Shirt expenses go toward Shirt creation, setup fees, production, shipping, and distribution. If we ship directly to the conference it costs a fortune. For the last few years, I’ve had them shipped to a UPS depot, rented a truck, loaded the truck, returned the truck, and distributed the shirts. This year I may do that or I may even just rent a truck or trailer here and drive down.
I don't keep any significant amount of funds from the shirts. The benefit to Rocky and I is our logo on the sleeves. I suppose you could consider the rental van use compensation but to be honest, its more work than its worth. Trust me on that. I do not get compensated for the dozens of hours spent designing the shirts, working with the vendor, on-site approval meetings at the production facility, or accounting. This year, as last year, I will not be a sponsor so I suppose you could also consider that I keep the "left over" amount of shirts after they've divided up. Rocky and I will split enough shirts to make sure a few key VIP's get there's but otherwise its leftovers for us unless we sponsor as well.
One thing to note – Some years I’ve ended up losing a bit on the whole thing, last year a made a few dollars on it. I did get my logo out there so it’s not a huge deal. It is POSSIBLE that at the end of it all I may make a small amount on the whole thing. I seriously doubt anyone will see that as an issue. In the past I’ve strived for a zero balance at the end, and it never quite works out.
Thus far, we've had no complaints. A few years ago, UPS "lost" one of the 25 boxes of shirts -- about 66 shirts. We do everything we can to avoid this, and I think in the end everyone came out Ok. One party was compensated 1/2 a sponsorship as they volunteered to give up that amount of shirts to someone else. It did take a few weeks.

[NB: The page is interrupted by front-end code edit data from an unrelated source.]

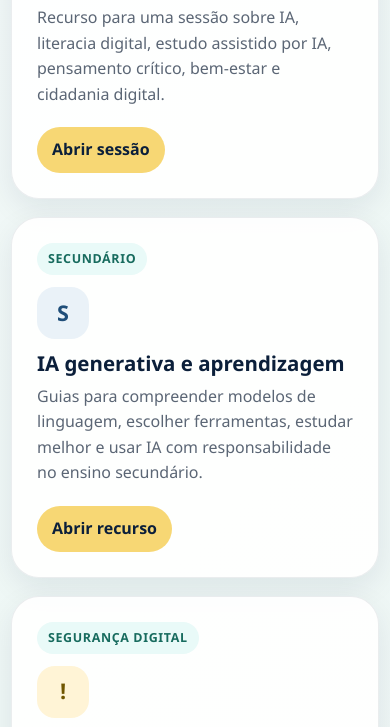
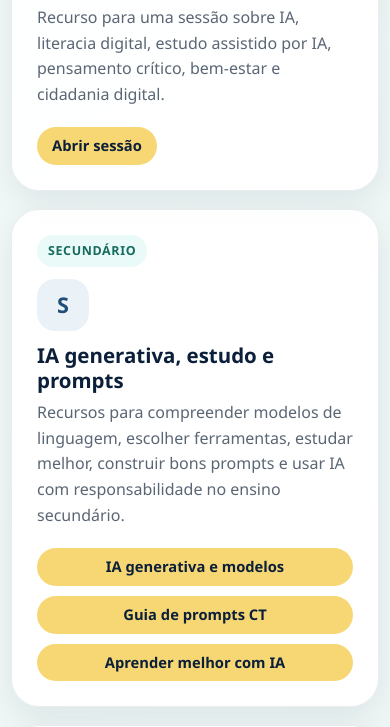
Before and after one commit to AnaFonseca/ia-alunos-paldim, a plain HTML site: page index.html in a window 390 px wide. Shown: the part 1862-2589 px from the top of the page. Drawn offline with Linux system fonts and the light colour scheme.

Commit message:
Update index.html
Update student portal links

```diff
--- a/index.html
+++ b/index.html
@@ -320,7 +320,7 @@
       display: flex;
       flex-direction: column;
       justify-content: space-between;
-      min-height: 260px;
+      min-height: 290px;
     }
 
     .link-card .status {
@@ -337,7 +337,8 @@
       letter-spacing: 0.05em;
     }
 
-    .link-card a {
+    .link-card a,
+    .card-actions a {
       margin-top: 20px;
       align-self: flex-start;
       display: inline-flex;
@@ -347,12 +348,25 @@
       padding: 10px 15px;
       border-radius: 999px;
       font-weight: 900;
+      font-size: 0.92rem;
+      line-height: 1.2;
     }
 
     .link-card a.disabled {
       background: #E5EAF1;
       color: #66788A;
       pointer-events: none;
+    }
+
+    .card-actions {
+      display: flex;
+      flex-wrap: wrap;
+      gap: 10px;
+      margin-top: 20px;
+    }
+
+    .card-actions a {
+      margin-top: 0;
     }
 
     .footer {
@@ -424,6 +438,10 @@
       .hero-card {
         min-height: auto;
       }
+
+      .link-card {
+        min-height: auto;
+      }
     }
 
     @media (max-width: 540px) {
@@ -441,6 +459,15 @@
 
       h1 {
         font-size: 2.2rem;
+      }
+
+      .card-actions {
+        flex-direction: column;
+      }
+
+      .card-actions a {
+        width: 100%;
+        justify-content: center;
       }
 
       .footer-privacy {
@@ -529,13 +556,18 @@
           <div>
             <span class="status">Secundário</span>
             <div class="icon blue">S</div>
-            <h3>IA generativa e aprendizagem</h3>
+            <h3>IA generativa, estudo e prompts</h3>
             <p>
-              Guias para compreender modelos de linguagem, escolher ferramentas,
-              estudar melhor e usar IA com responsabilidade no ensino secundário.
+              Recursos para compreender modelos de linguagem, escolher ferramentas,
+              estudar melhor, construir bons prompts e usar IA com responsabilidade
+              no ensino secundário.
             </p>
           </div>
-         <a href="secundario/ia-generativa-modelos.html">Abrir recurso</a>
+          <div class="card-actions" aria-label="Recursos do secundário">
+            <a href="secundario/ia-generativa-modelos.html">IA generativa e modelos</a>
+            <a href="secundario/guia-prompts-ciencias-tecnologias.html">Guia de prompts CT</a>
+            <a href="secundario/aprender-melhor-com-ia.html">Aprender melhor com IA</a>
+          </div>
         </article>
 
         <article class="card link-card" id="seguranca">
@@ -548,7 +580,7 @@
               exposição online, conteúdos gerados por IA e cidadania digital.
             </p>
           </div>
-         <a href="seguranca-digital/capcut-reels-tiktok.html">Abrir recurso</a>
+          <a href="seguranca-digital/capcut-reels-tiktok.html">Abrir recurso</a>
         </article>
       </div>
 
```
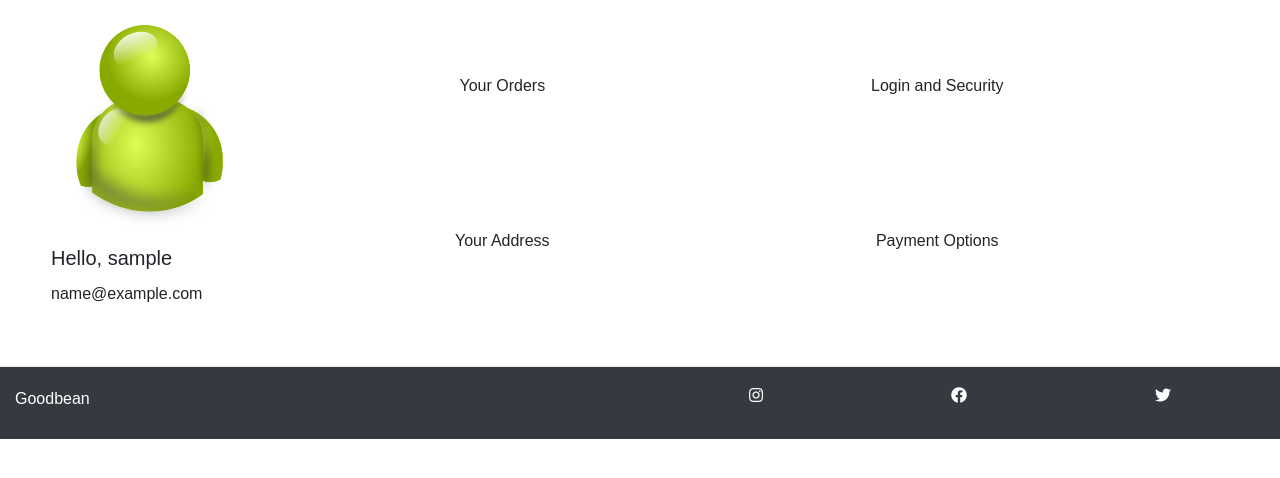
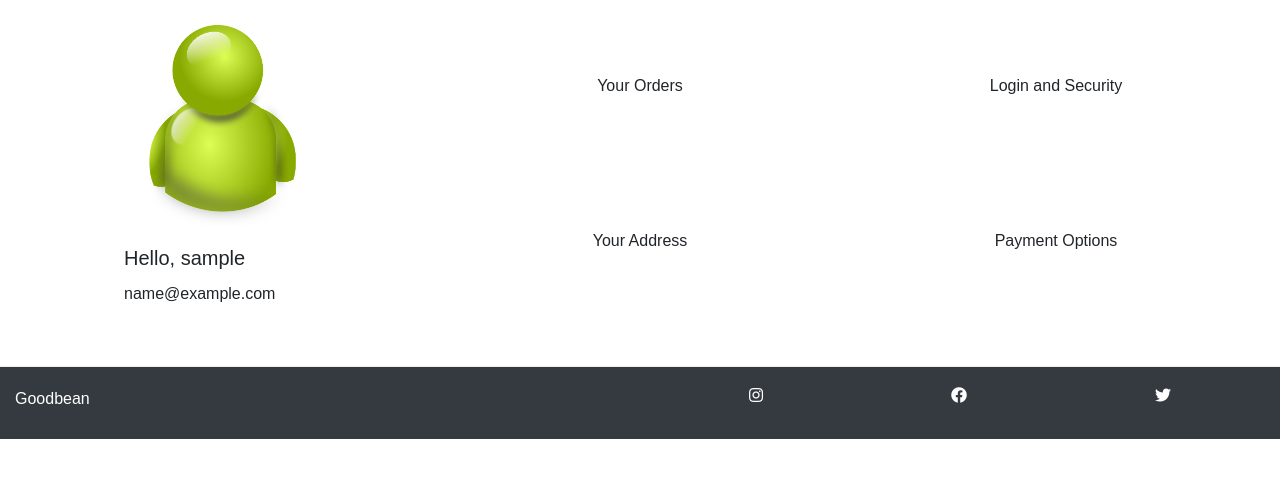
Before and after one commit to lesreddy/ecommerce-goodbean, a Django app: page /accounts/profile/ in a window 1280 px wide. Shown: the part 56-534 px from the top of the page. Run offline with Django 3.2, Linux system fonts and the light colour scheme; the visitor is signed in with stand-in values (Sample User, id 1); data comes from the database, SQL or seed files in the repository; some libraries are stand-ins or nearby versions.

Commit message:
improved layout in profle page

```diff
--- a/accounts/templates/profile.html
+++ b/accounts/templates/profile.html
@@ -8,7 +8,7 @@
 
 <section class="container-fluid">
 	<div class="row d-flex justify-content-center align-self-center m-3">
-			<div class="col-4 d-flex">
+			<div class="col-sm-4 d-flex justify-content-around">
 				<div class="card border-0" style="width: 15rem;">
 					<img class="card-img-top" src="/static/{{ 'img/gbavatar.png' }}" alt="profile avatar">
 					<div class="card-body">
@@ -17,7 +17,7 @@
 					</div>
 				</div>
 			</div>
-			<div class="col-4 d-flex">
+			<div class="col-sm-4 d-flex justify-content-around">
 				<div class="d-flex flex-column">
 					<div class="p-2 flex-grow-1 align-self-center justify-content-center d-flex">
 					    <p class="align-self-center">Your Orders</p>
@@ -27,7 +27,7 @@
 					</div>
 				</div>
 			</div>
-			<div class="col-4 d-flex">
+			<div class="col-sm-4 d-flex justify-content-around">
 				<div class="d-flex flex-column">
 					<div class="p-2 flex-grow-1 align-self-center justify-content-center d-flex">
 					    <p class="align-self-center">Login and Security</p>
```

Potential sponsors should contact me ASAP if you want to make sure you have a slot.